PROBLEM REQUIREMENTS: Check every line of the entries for the string "href" and return the ones that contain it.

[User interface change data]
□ □ □

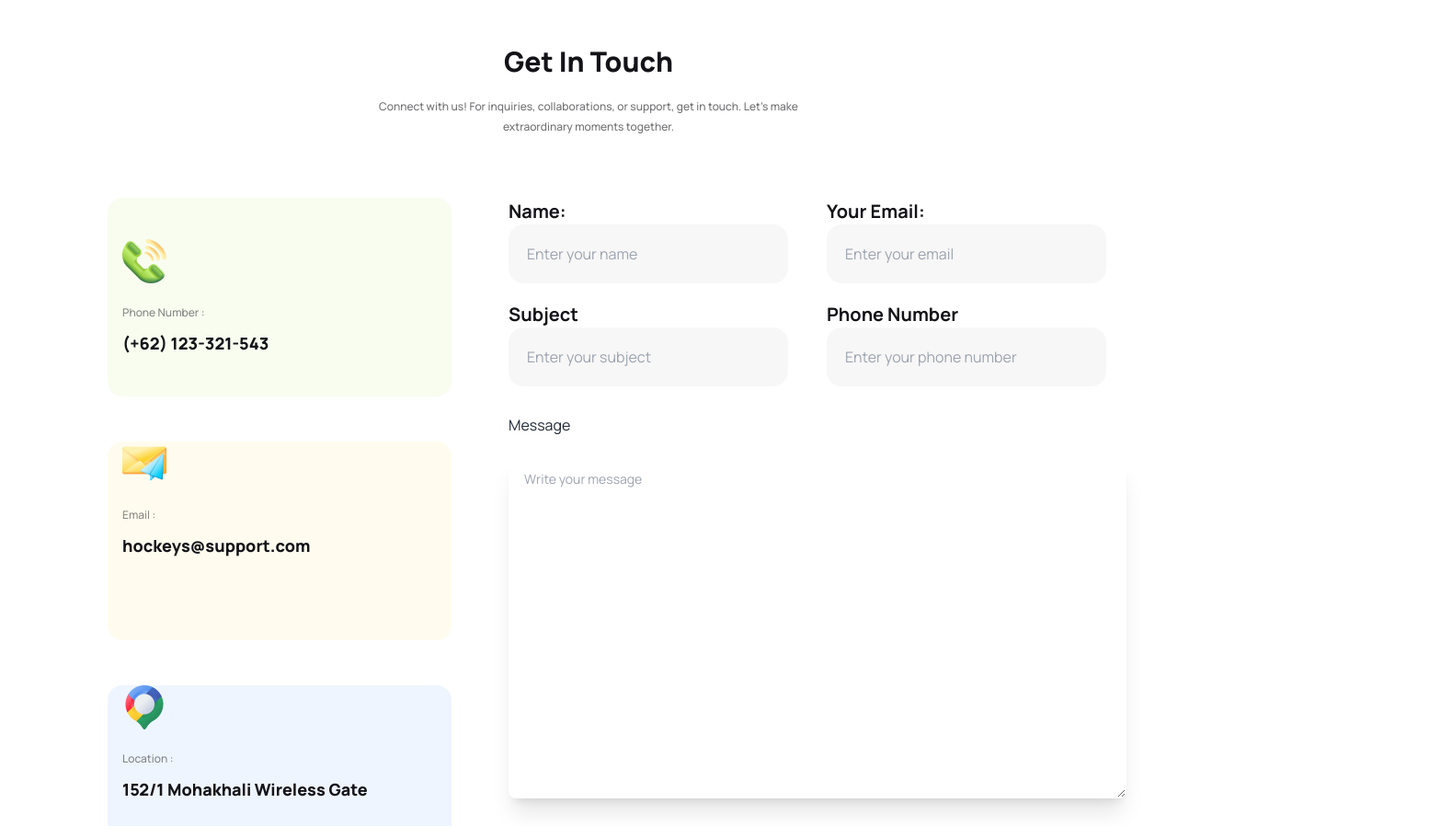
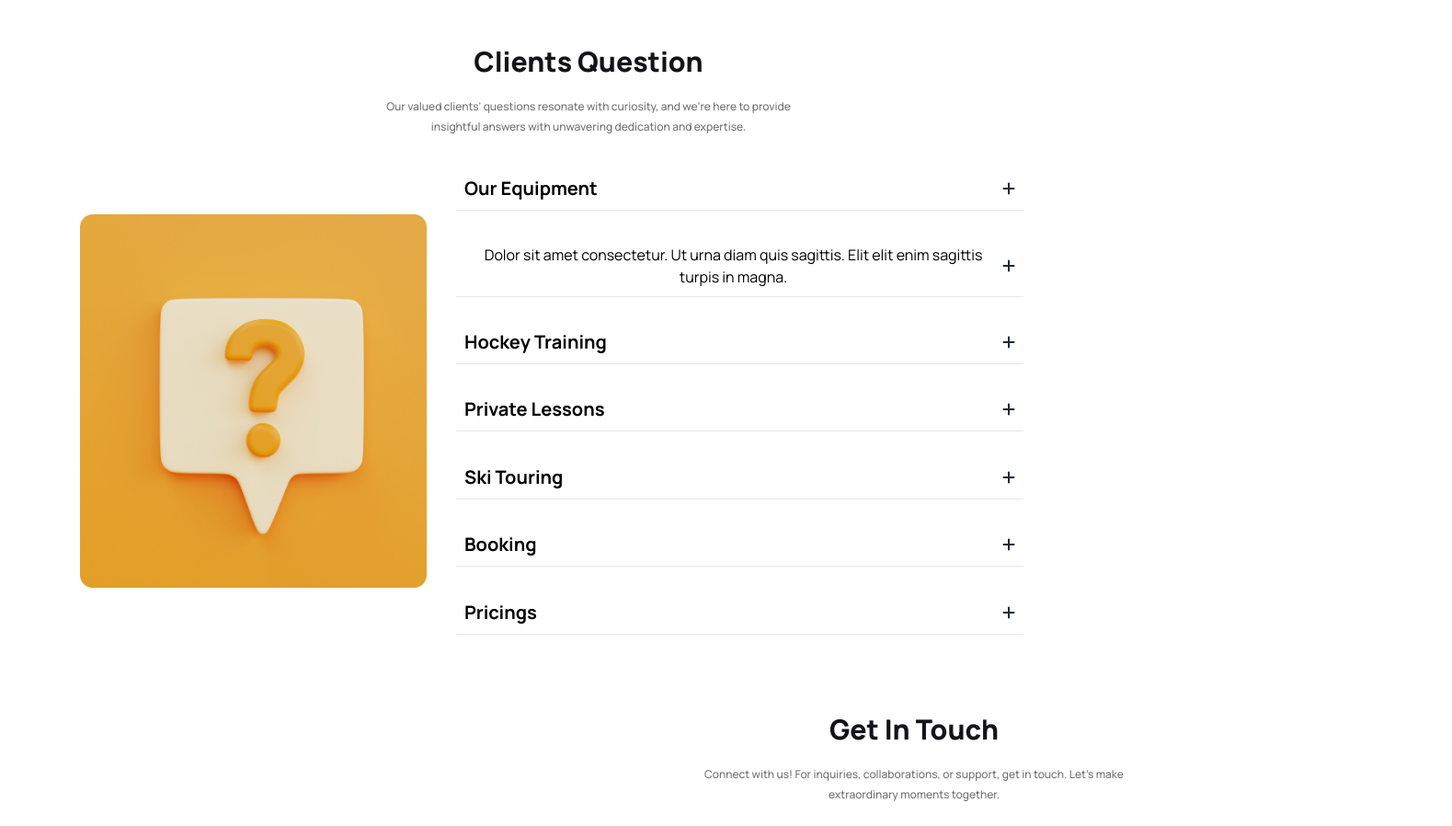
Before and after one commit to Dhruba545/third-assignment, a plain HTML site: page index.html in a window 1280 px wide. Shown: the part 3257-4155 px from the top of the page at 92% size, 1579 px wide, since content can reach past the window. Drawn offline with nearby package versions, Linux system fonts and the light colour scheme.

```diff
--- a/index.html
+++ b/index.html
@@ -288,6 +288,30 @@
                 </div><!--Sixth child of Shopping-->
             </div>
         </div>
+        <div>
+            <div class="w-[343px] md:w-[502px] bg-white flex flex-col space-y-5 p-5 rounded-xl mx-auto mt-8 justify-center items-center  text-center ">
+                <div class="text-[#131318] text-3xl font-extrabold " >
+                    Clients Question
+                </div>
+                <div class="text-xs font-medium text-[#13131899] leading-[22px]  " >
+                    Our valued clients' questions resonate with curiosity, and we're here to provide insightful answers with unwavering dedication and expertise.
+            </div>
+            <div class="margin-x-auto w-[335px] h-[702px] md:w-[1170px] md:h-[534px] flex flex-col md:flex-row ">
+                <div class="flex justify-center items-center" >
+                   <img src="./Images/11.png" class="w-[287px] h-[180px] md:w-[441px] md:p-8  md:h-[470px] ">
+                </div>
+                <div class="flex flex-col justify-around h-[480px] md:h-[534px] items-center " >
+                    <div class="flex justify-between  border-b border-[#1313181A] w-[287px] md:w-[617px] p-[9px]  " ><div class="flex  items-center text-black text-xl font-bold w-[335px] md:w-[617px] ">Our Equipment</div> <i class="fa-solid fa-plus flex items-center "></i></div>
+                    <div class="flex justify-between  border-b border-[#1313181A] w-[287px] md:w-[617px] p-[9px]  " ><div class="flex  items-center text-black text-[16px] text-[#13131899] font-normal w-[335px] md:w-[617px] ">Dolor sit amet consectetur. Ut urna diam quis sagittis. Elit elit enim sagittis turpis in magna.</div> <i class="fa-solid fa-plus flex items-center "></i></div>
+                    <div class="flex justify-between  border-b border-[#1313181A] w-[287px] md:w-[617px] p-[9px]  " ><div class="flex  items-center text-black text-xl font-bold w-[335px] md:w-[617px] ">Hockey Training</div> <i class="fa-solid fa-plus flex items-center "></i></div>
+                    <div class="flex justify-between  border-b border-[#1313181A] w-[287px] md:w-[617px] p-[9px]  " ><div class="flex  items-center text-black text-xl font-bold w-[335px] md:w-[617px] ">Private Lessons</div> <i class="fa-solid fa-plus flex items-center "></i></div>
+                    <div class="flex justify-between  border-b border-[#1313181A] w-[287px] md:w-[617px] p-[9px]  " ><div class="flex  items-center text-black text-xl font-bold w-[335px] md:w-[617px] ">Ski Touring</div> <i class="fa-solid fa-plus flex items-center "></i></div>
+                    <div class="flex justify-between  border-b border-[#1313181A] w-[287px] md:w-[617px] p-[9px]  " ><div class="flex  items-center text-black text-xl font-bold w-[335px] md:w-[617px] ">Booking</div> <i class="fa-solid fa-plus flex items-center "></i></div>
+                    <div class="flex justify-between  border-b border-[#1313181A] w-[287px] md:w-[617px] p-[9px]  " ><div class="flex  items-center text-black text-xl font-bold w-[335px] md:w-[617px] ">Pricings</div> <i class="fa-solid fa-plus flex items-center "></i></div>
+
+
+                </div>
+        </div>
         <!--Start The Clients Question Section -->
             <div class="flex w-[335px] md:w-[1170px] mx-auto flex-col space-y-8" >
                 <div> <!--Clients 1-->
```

□ □ □

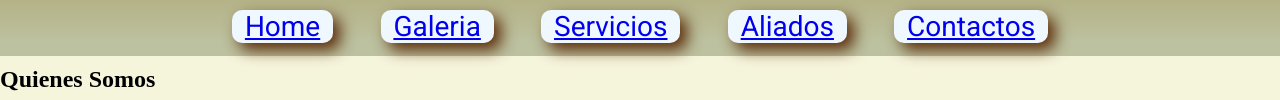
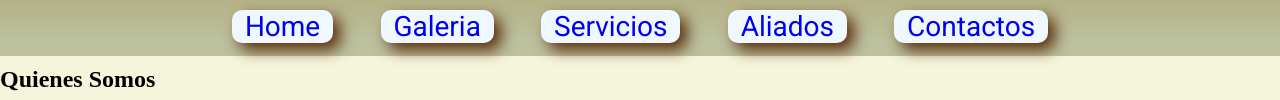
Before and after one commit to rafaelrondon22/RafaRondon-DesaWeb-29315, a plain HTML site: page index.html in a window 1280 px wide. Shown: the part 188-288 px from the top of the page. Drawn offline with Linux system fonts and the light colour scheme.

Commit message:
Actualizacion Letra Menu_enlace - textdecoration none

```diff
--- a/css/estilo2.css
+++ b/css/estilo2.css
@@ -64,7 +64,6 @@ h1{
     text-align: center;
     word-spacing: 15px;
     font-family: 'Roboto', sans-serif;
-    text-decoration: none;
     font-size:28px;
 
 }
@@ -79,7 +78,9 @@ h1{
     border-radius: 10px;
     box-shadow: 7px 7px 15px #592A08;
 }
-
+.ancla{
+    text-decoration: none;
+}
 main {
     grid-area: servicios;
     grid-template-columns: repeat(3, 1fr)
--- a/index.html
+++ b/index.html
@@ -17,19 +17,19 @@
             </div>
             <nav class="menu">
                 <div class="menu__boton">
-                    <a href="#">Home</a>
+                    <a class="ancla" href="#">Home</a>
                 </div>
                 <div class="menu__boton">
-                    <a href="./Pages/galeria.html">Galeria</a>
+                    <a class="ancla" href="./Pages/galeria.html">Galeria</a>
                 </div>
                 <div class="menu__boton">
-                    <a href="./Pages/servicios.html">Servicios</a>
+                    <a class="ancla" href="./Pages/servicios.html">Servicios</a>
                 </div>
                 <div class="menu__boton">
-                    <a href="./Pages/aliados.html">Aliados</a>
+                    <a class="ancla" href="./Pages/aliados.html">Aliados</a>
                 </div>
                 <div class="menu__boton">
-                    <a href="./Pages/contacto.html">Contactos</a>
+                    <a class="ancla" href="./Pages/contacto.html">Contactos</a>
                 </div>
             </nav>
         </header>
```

□ □ □

THE COMPLETED TASK:
-                    <a href="#">Home</a>
+                    <a class="ancla" href="#">Home</a>
-                    <a href="./Pages/galeria.html">Galeria</a>
+                    <a class="ancla" href="./Pages/galeria.html">Galeria</a>
-                    <a href="./Pages/servicios.html">Servicios</a>
+                    <a class="ancla" href="./Pages/servicios.html">Servicios</a>
-                    <a href="./Pages/aliados.html">Aliados</a>
+                    <a class="ancla" href="./Pages/aliados.html">Aliados</a>
-                    <a href="./Pages/contacto.html">Contactos</a>
+                    <a class="ancla" href="./Pages/contacto.html">Contactos</a>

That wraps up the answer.